| Your task |
Tally the lines in the records below that contain "hero" and return only the result.

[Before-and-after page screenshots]

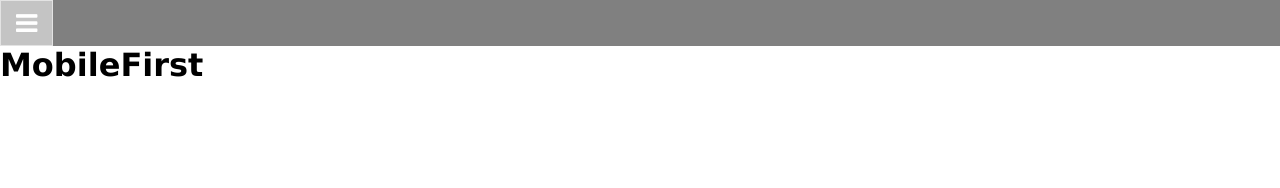
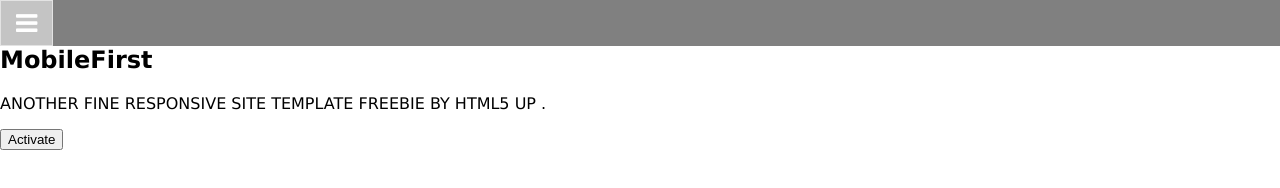
Before and after one commit to Simonasud/19_html_mobile_first_design, a plain HTML site: page index.html in a window 1280 px wide. Drawn offline with Linux system fonts and the light colour scheme.

Commit message:
html changes

```diff
--- a/index.html
+++ b/index.html
@@ -28,6 +28,14 @@
         <i class="fa fa-bars" aria-hidden="true"></i>
       </button>
     </header>
-    <h1>MobileFirst</h1>
+    <!-- hero section -->
+    <section class="hero">
+      <h1>MobileFirst</h1>
+      <p class="hero-text">
+        ANOTHER FINE RESPONSIVE SITE TEMPLATE FREEBIE BY
+        <a href="#">HTML5 UP</a> .
+      </p>
+      <button class="btn">Activate</button>
+    </section>
   </body>
 </html>
```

| Solution |
3